A Closer look at Trinidad and Tobago
As of January 2020, 77% of the population had access to internet connectivity whilst 136% of the population had access to mobile connectivity. This data implies that at least one person in every household in T&T has access to a digital platform.
More than ¾ of the population has an account with a financial institution. Despite this, only 1/5 of the population utilizes digital financial services to conduct their economic activities.
Figures 1 and 2 give evidence that despite Trinidad and Tobago’s population having access to financial institutions and technological infrastructure, there is a low usage of DFS for conducting online financial transactions. Increased options of digital platforms, public education, and training for the usage of digital financial services all form part of the necessary ecosystem to create the roadmap to increase the adoption and usage of DFS. In addition to this, the proper implementation and execution of DFS within government agencies, businesses and organizations are extremely pertinent and can act as a catalyst to achieving the goal of increased adoption and usage within the population.
At the TTIFC, we continue to promote the adoption of digital financial services within the public and private sectors in Trinidad and Tobago.

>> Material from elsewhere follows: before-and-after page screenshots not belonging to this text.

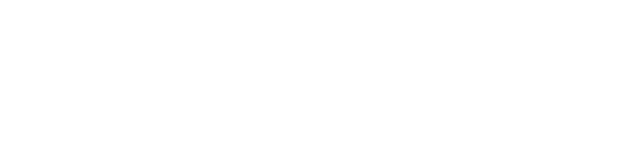
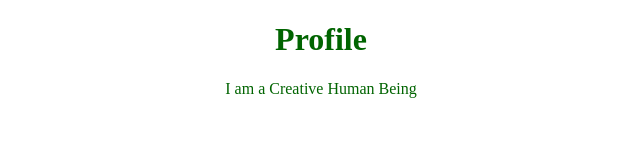
Before and after one commit to jnkiarie/moringa-school-projects, a plain HTML site: page IP Week One/ip-week-one.html in a window 1280 px wide. Shown: the whole page, without its empty margins (319-959 px from the left). Drawn offline with Linux system fonts and the light colour scheme.

Commit message:
added a class style to the h1 and first p

```diff
--- a/IP Week One/ip-week-one.html
+++ b/IP Week One/ip-week-one.html
@@ -1,9 +1,12 @@
 <!DOCTYPE html>
 <html>
     <head>
+        <link href="ipstyles/ipstyles.css" rel="stylesheet" type="text/css">
         <title>Mr. Jimmy Njuguna Kiarie</title>
     </head>
     <body>
+        <h1 class="head">Profile</h1>
+        <p class="head">I am a Creative Human Being</p>
 
     </body>
 </html>
--- /dev/null
+++ b/IP Week One/ipstyles/ipstyles.css
@@ -0,0 +1,6 @@
+.head{
+    text-align: center;color: darkgreen;
+}
+.left{
+
+}
```
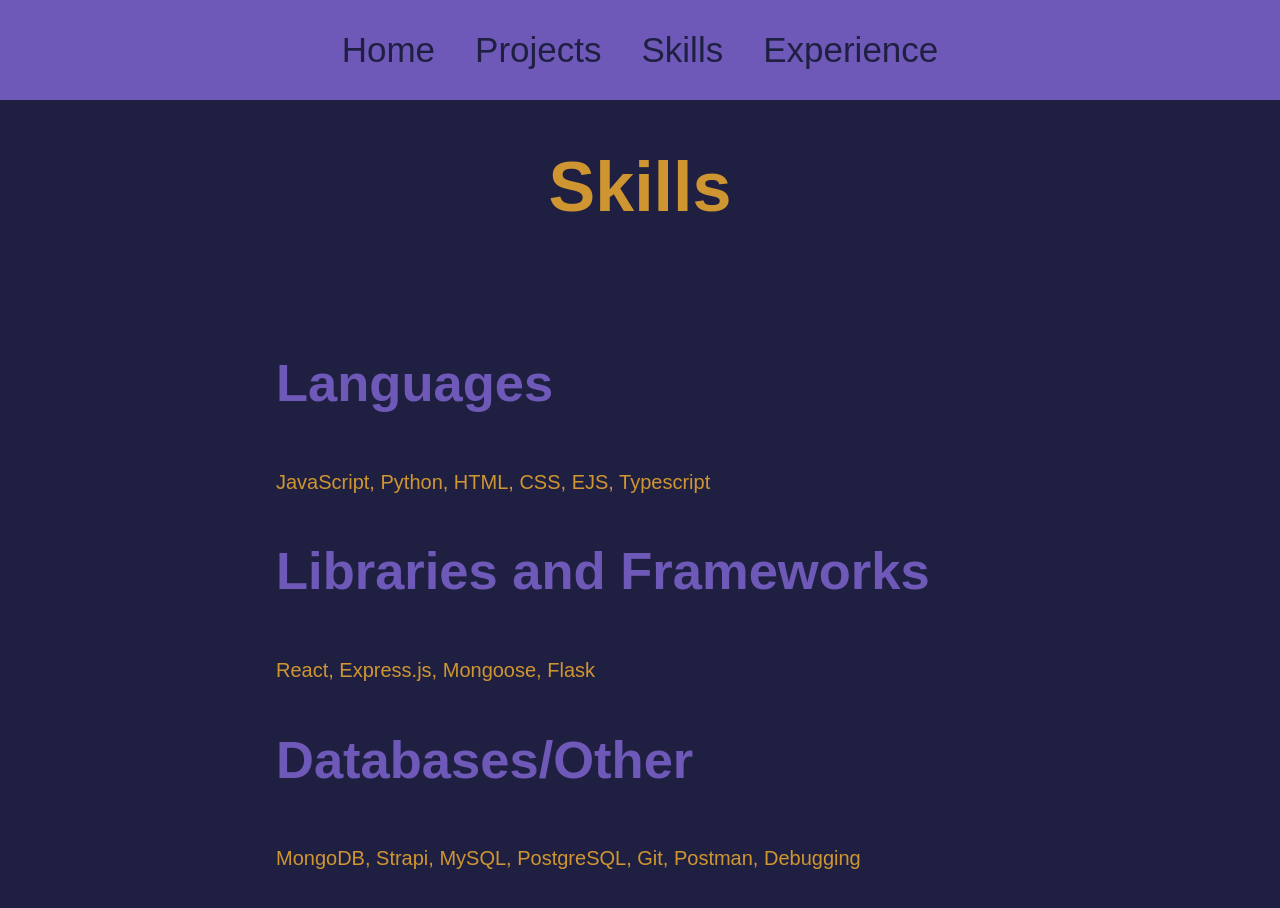
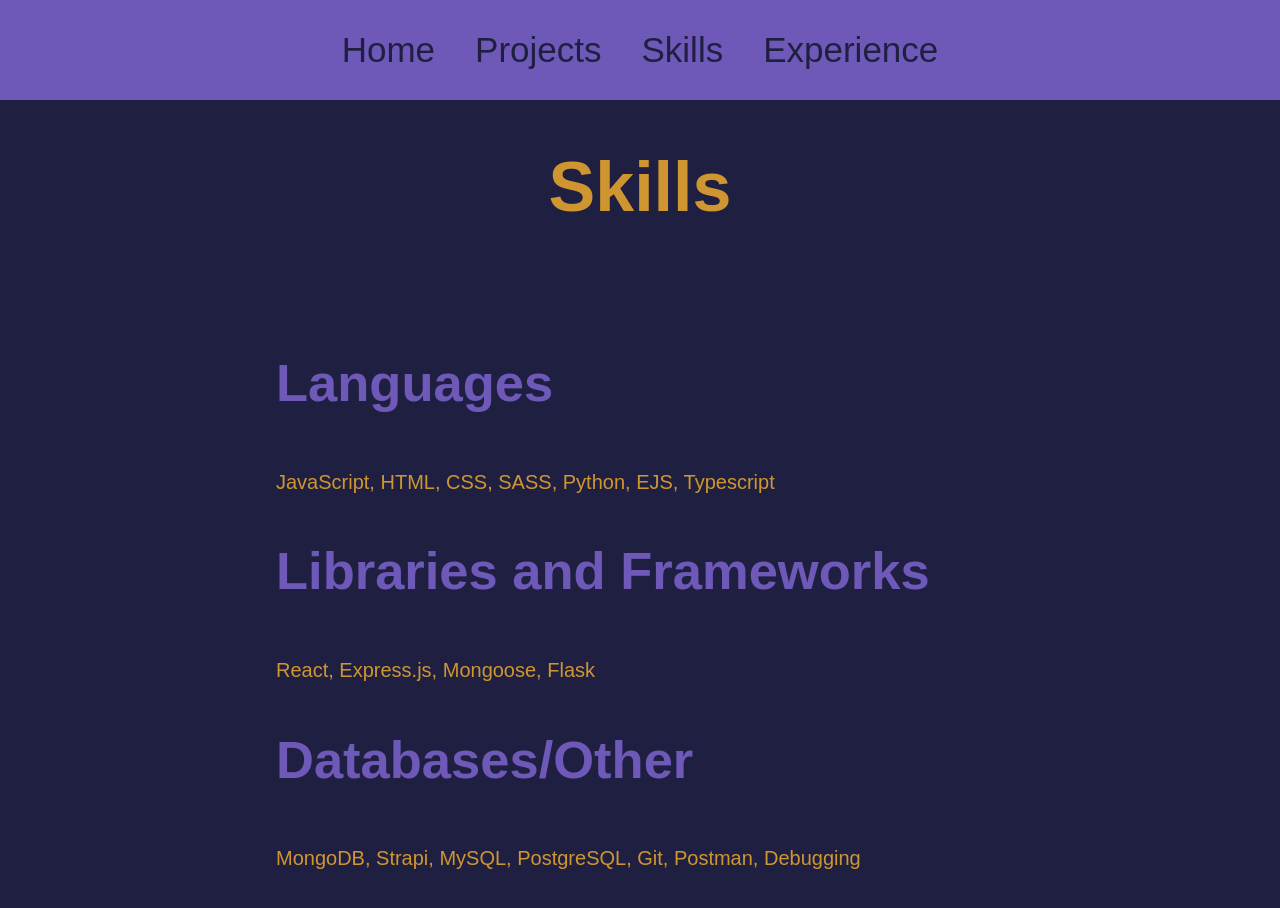
Before and after one commit to evannf/react-portfolio, a React (Create React App) app: page /skills in a window 1280 px wide. Built offline with nearby package versions, Linux system fonts and the light colour scheme.

Commit message:
skill added

```diff
--- a/src/pages/Skills.js
+++ b/src/pages/Skills.js
@@ -8,7 +8,7 @@ function Skills() {
         <ol className='list'>
           <li className='item'>
             <h2> Languages </h2>
-            <span> JavaScript, Python, HTML, CSS, EJS, Typescript </span>
+            <span> JavaScript, HTML, CSS, SASS, Python, EJS, Typescript </span>
           </li>
           <li className='item'>
             <h2> Libraries and Frameworks </h2>
```
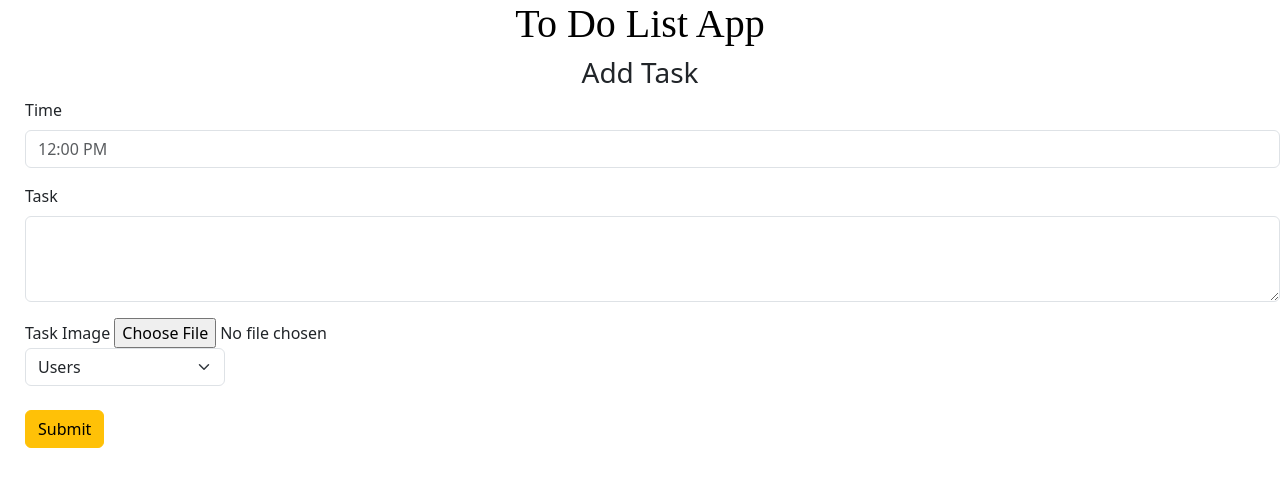
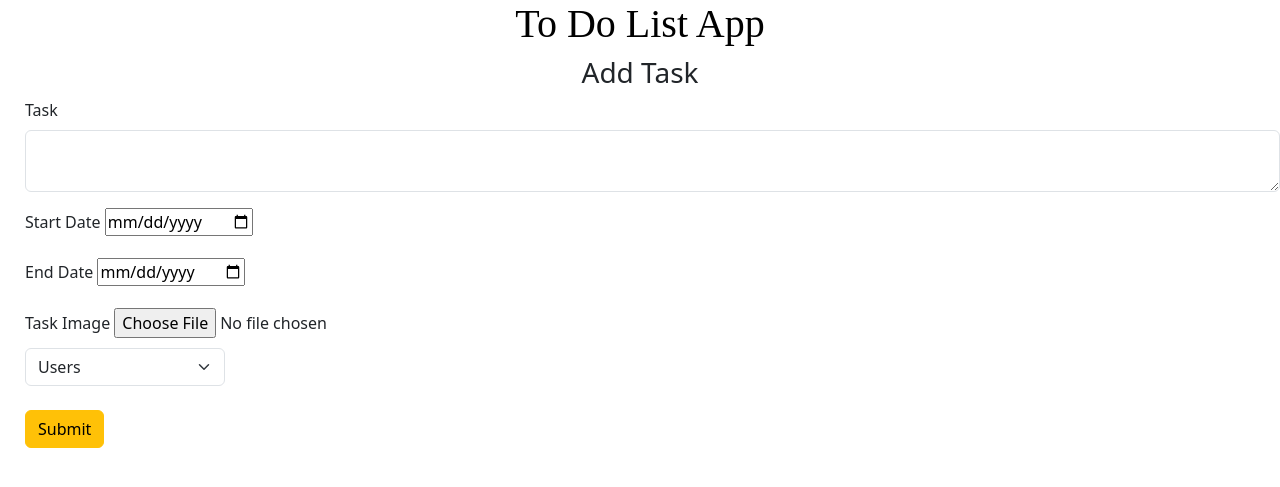
Before and after one commit to jenilchudgar/To-Do-List-App, a Flask app: page /add_task/ in a window 1280 px wide. Shown: the top 487 px of the page. Run offline with Flask 3, Linux system fonts and the light colour scheme; the visitor is signed in with stand-in values (Sample User, id 1); data that the repository does not hold is empty; some libraries are stand-ins or nearby versions.

Commit message:
Added dates, status and assigned by in add task

```diff
--- a/main.py
+++ b/main.py
@@ -2,6 +2,7 @@ from flask import Flask,request,render_template,redirect,url_for
 from flask_mysqldb import MySQL
 from flask_login import LoginManager,UserMixin,login_user,login_required,logout_user,current_user
 from flask_bcrypt import Bcrypt
+from datetime import datetime,date as dt
 import MySQLdb.cursors
 from base64 import *
 
@@ -60,7 +61,7 @@ def logout():
     logout_user()
     return render_template("result.html",title="Logout Successful!",msg="We're sorry to see you go, do return later to complete your tasks!",color="#67ffa1",image="tick.png",rd="home"),200
 
-@app.route('/tasks/',methods=['GET'])
+@app.route('/tasks',methods=['GET'])
 @login_required
 def view_task():
     user_id = current_user.id
@@ -88,7 +89,8 @@ def view_task():
     print(tasks)
 
     if not tasks:
-            return render_template('result.html',title="No Results Found!",msg="The query you entered, matched with no tasks.",color="#fc4747",image="error.png",rd="home"),404
+        return render_template("tasks.html",title="No Task Assigned Currently!"),404
+
     else:
         if is_admin():
             for task in tasks:
@@ -105,27 +107,39 @@ def view_task():
             for task,img in zip(tasks,base64_images):
                 l.append((user.username,task,img))
 
-
         return render_template("tasks.html",full_list=l,title=title),200
 
 @app.route('/add_task/',methods=['GET','POST'])
 @login_required
 def add_task():
     cursor = mysql.connection.cursor(MySQLdb.cursors.DictCursor)
-    if "task" in request.form and "time" in request.form and request.method == 'POST':
+    if "task" in request.form and request.method == 'POST':
         task = request.form['task']
-        time = request.form['time']
+        start_date = request.form['start_date']
+        end_date = request.form['end_date']
+        date = dt.today()
+        time = datetime.now()
+        currentdt = f"{date} {time.hour}:{time.minute}:{time.second}"
+
         image = request.files['image']
         image_data = None
 
         if image:
             image_data = image.read()
 
-        user_id = current_user.id
         if is_admin():
             user_id = int(request.form['userid'])
+        else:
+            user_id = current_user.id
 
-        cursor.execute("INSERT INTO tasks (user_id, time, task,image) VALUES (%s, %s, %s, %s)",(user_id,time,task,image_data))
+        assigned_by = current_user.id
+
+        # Status must be pending by default
+        status = "Pending"
+
+        cursor.execute("INSERT INTO tasks (user_id, task,image,start_date,end_date,currentdt,assigned_by,status) VALUES (%s, %s, %s, %s, %s, %s, %s, %s)",
+            (user_id,task,image_data,start_date,end_date,currentdt,assigned_by,status)
+        )
         mysql.connection.commit()
         return redirect(url_for('view_task'))
 
@@ -156,14 +170,14 @@ def update_task(task_id):
     if request.method == 'POST':
         if is_admin():
             if img:
-                cursor.execute("UPDATE TASKS SET time = %s, task = %s, image = %s WHERE id = %s",(request.form['time'], request.form['task'],img, task_id))
+                cursor.execute("UPDATE TASKS SET task = %s, image = %s WHERE id = %s",(request.form['task'],img, task_id))
             else:
-                cursor.execute("UPDATE TASKS SET time = %s, task = %s WHERE id = %s",(request.form['time'], request.form['task'], task_id))
+                cursor.execute("UPDATE TASKS SET task = %s WHERE id = %s",(request.form['task'], task_id))
         else:
             if img:
-                cursor.execute("UPDATE TASKS SET time = %s, task = %s, image = %s WHERE id = %s AND user_id = %s",(request.form['time'], request.form['task'],img, task_id, current_user.id))
+                cursor.execute("UPDATE TASKS SET task = %s, image = %s WHERE id = %s AND user_id = %s",(request.form['task'],img, task_id, current_user.id))
             else:
-                cursor.execute("UPDATE TASKS SET time = %s, task = %s WHERE id = %s AND user_id = %s",(request.form['time'], request.form['task'], task_id, current_user.id))
+                cursor.execute("UPDATE TASKS SET task = %s WHERE id = %s AND user_id = %s",(request.form['task'], task_id, current_user.id))
 
         mysql.connection.commit()
         return redirect(url_for('view_task'))
--- a/templates/add_tasks.html
+++ b/templates/add_tasks.html
@@ -9,19 +9,26 @@
     </style>
     <form method="post" enctype="multipart/form-data">
         <div class="mb-3 box">
-            <label for="exampleFormControlInput1" class="form-label" >Time</label>
-            <input class="form-control" name="time" id="exampleFormControlInput1" placeholder="12:00 PM">
+            <label for="exampleFormControlTextarea1" class="form-label">Task</label>
+            <textarea class="form-control" name="task" id="exampleFormControlTextarea1" rows="2"></textarea>
         </div>
+
         <div class="mb-3 box">
-            <label for="exampleFormControlTextarea1" class="form-label">Task</label>
-            <textarea class="form-control" name="task" id="exampleFormControlTextarea1" rows="3"></textarea>
+            <label class="form-label">Start Date</label>
+            <input type="date" name="start_date">
         </div>
+
+        <div class="mb-3 box">
+            <label class="form-label">End Date</label>
+            <input type="date" name="end_date">
+        </div>
+
         <div class="form-group box">
             <label for="exampleFormControlFile1">Task Image</label>
             <input type="file" class="form-control-file" id="exampleFormControlFile1" accept="image/*" name="image">
         </div>
         {% if admin %}
-            <select class="form-select box" aria-label="Default select example" style="display: block; width: 200px;" name="userid" >
+            <select class="form-select box" aria-label="Default select example" style="display: block; width: 200px; margin-top: 10px;" name="userid" >
                 <option selected>Users</option>
                 {% for user in users %}
                     <option value="{{user.id}}">{{user.username}}</option>
--- /dev/null
+++ b/todo.txt
@@ -0,0 +1,4 @@
+1. Start Date, End Date
+2. Change Users of Tasks
+3. Status
+4. Super-admin,admin-user
```
Also changed, not shown: templates/tasks.html (+15 -11 lines), templates/update_task.html (+11 -4 lines).
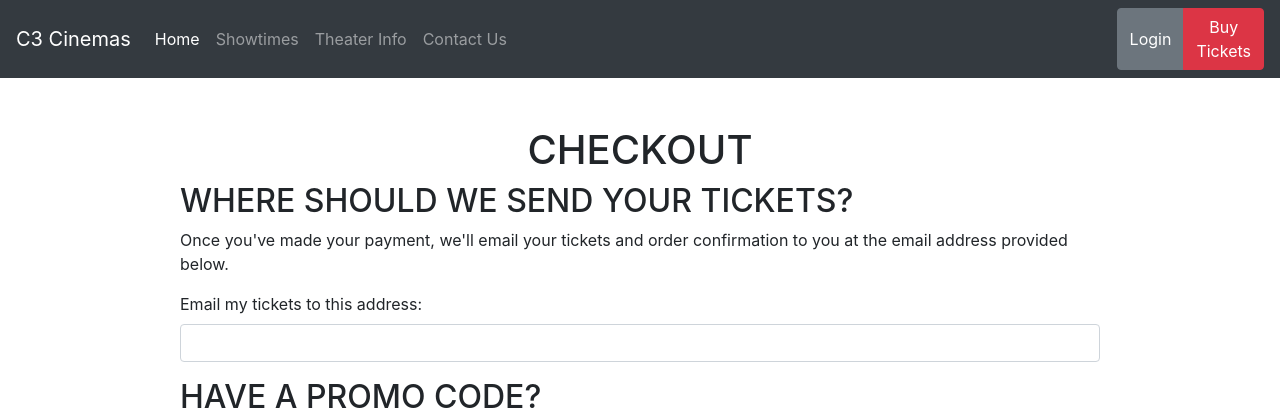
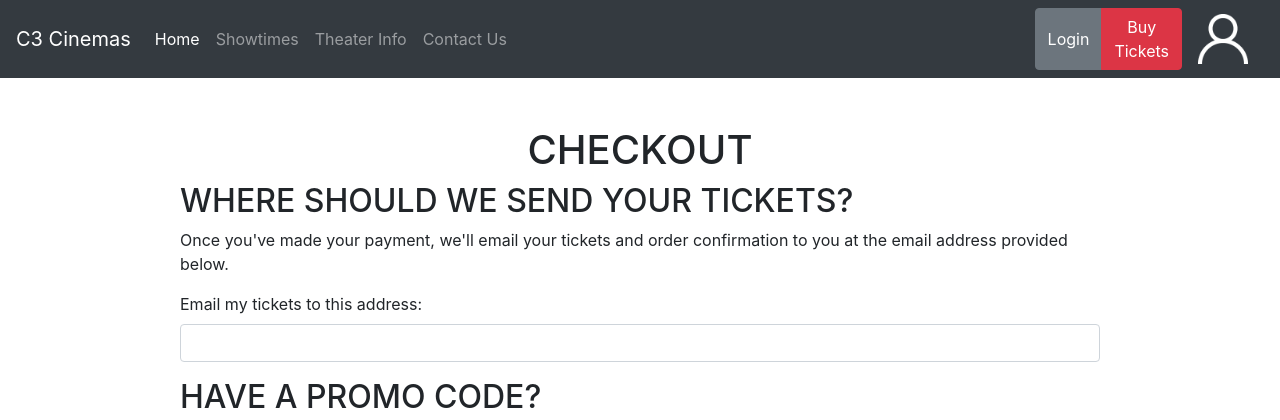
Before and after one commit to njj67229/CSCI4050_GroupC3, a Django app: page /checkout/checkout in a window 1280 px wide. Shown: the top 420 px of the page. Run offline with Django 4.2, Linux system fonts and the light colour scheme; parts of the project's set-up code (start-up, migrations or seed data) failed here and were passed over; some libraries are stand-ins or nearby versions.

Commit message:
Added placeholder png

```diff
--- a/project/templates/header.html
+++ b/project/templates/header.html
@@ -30,6 +30,10 @@
             <button type="button" class="btn btn-secondary">Login</button>
             <button type="button" class="btn btn-danger">Buy <br> Tickets</button>
         </div>
-        </div>
+
+        {% load static %}
+        <a class="navbar-brand ml-3" href="#">
+            <img src="{% static 'placeholder.png' %}" width="50" height="50" alt="" />
+        </a>
     </nav>
 </header>
```
Also changed, not shown: project/static/placeholder.png (added).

Two main elements of our action plan is working with key stakeholders to accelerate the digitalisation payments across all government agencies and creating a national strategy for increasing financial inclusion.
As ‘Your Resourceful Ally’ the TTIFC continues to collaborate and advise on the development of the required enabling ecosystem to foster FinTech integration, cashless transformation, and future-ready digital financial services. We understand that the adoption, implementation, and successful execution of digital financial services across all sectors will assist in the growth, expansion, and diversification of the local economy and promote a better life for our citizens.
Agur, Itai, Soledad Martinez Peria, and Celine Rochon. Digital Financial Services and the Pandemic: Opportunities and Risks for Emerging and Developing Economies. Pdf. International Monetary Fund Research, July 1, 2020.
“All ‘Bout Digital Money and Its Journey Ahead!” Lyra India. September 29, 2020. Accessed December 08, 2021. https://www.lyra.com/in/all-bout-digital-money-and-its-journey-ahead/.
Author Shubhangi Bhatia Shubhangi Is a Content Marketer at Razorpay. A Marketing Enthusiast, Author Shubhangi Bhatia, and Shubhangi Is a Content Marketer at Razorpay. A Marketing Enthusiast. “Digital Payments: Definition and Methods – Razorpay Payment Gateway.” Razorpay Learn. September 24, 2021. Accessed December 08, 2021. https://razorpay.com/learn/digital-payments-india-definition-methods-importance/#:~:text=Digital payments are transactions that take place via,promote and encourage digital payments in the country.
Digital Financial Services. Pdf. World Bank Group, April 2020.
Kemp, Simon. “Digital 2020: Trinidad and Tobago – DataReportal – Global Digital Insights.” DataReportal. February 18, 2020. Accessed December 08, 2021. https://datareportal.com/reports/digital-2020-trinidad-and-tobago.
“The Trinidad and Tobago Financial Centre (TTIFC).” Accessed December 8, 2021. https://www.ttifc.co.tt/?catid=0&id=103.
World Bank Group. “Digital Financial Inclusion.” World Bank. February 19, 2016. Accessed December 08, 2021. https://www.worldbank.org/en/topic/financialinclusion/publication/digital-financial-inclusion.